REQUIRED ACTION >> Looking at the entries below, how many lines include the word "story"? Answer with the number alone.

Change detection data >>
□ □ □

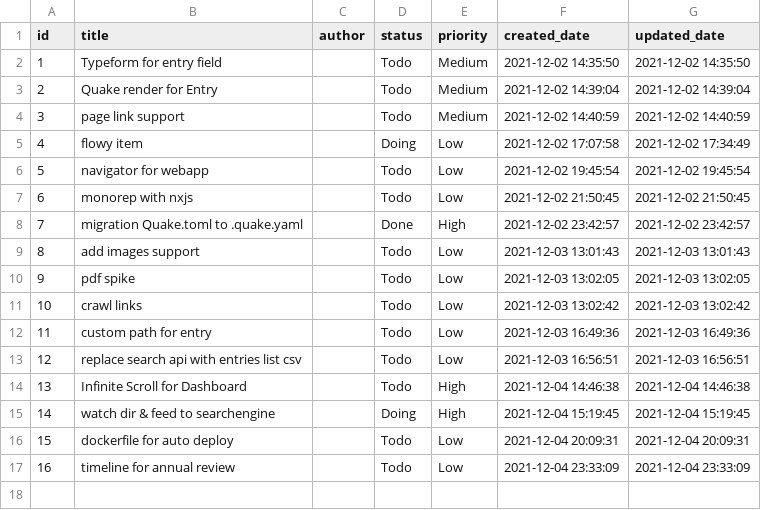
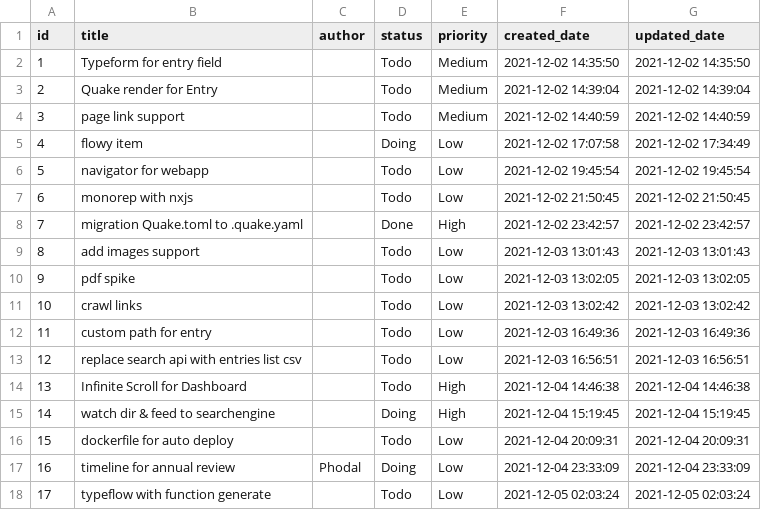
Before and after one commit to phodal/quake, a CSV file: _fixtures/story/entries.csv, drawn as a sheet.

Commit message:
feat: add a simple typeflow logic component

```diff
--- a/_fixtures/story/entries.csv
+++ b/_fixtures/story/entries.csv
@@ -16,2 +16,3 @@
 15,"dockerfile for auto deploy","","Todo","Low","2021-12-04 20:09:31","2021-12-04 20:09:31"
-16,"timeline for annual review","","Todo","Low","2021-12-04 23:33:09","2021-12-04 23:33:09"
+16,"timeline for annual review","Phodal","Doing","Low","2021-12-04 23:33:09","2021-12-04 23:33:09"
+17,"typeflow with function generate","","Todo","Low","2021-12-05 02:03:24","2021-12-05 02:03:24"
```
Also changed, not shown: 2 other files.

□ □ □

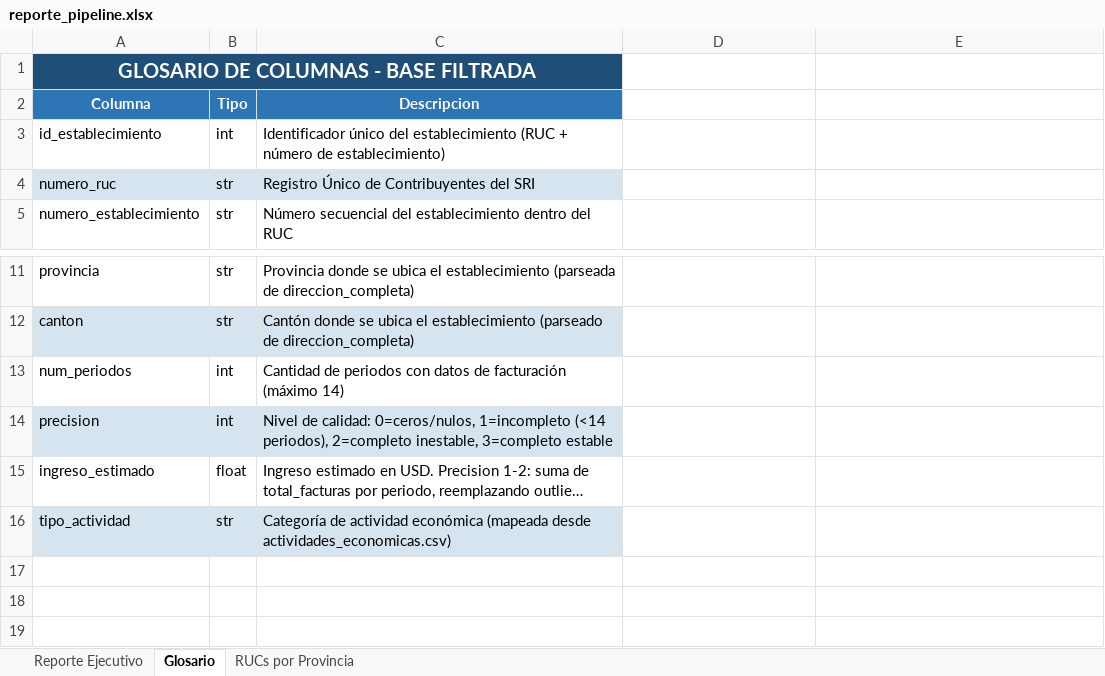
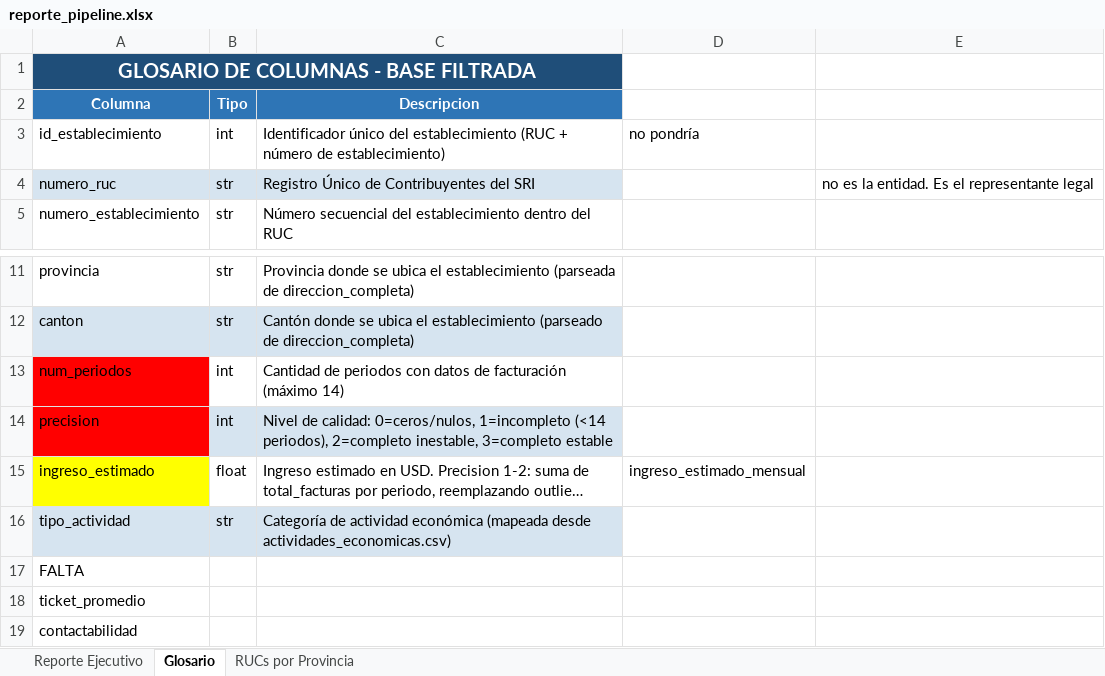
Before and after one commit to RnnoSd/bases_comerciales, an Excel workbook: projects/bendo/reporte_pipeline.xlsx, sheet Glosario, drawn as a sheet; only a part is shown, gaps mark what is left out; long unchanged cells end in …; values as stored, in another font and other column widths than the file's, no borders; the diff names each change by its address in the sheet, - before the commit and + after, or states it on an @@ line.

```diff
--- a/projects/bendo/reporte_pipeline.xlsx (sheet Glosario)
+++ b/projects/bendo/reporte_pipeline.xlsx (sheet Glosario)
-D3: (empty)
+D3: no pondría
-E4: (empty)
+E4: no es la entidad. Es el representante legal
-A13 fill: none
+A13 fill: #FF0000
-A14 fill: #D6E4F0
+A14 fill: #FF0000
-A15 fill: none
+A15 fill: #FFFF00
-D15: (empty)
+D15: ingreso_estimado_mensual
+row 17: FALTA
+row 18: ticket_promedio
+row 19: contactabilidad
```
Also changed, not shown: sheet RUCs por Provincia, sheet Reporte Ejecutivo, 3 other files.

□ □ □

SOLUTION FOR THIS EXERCISE >> 3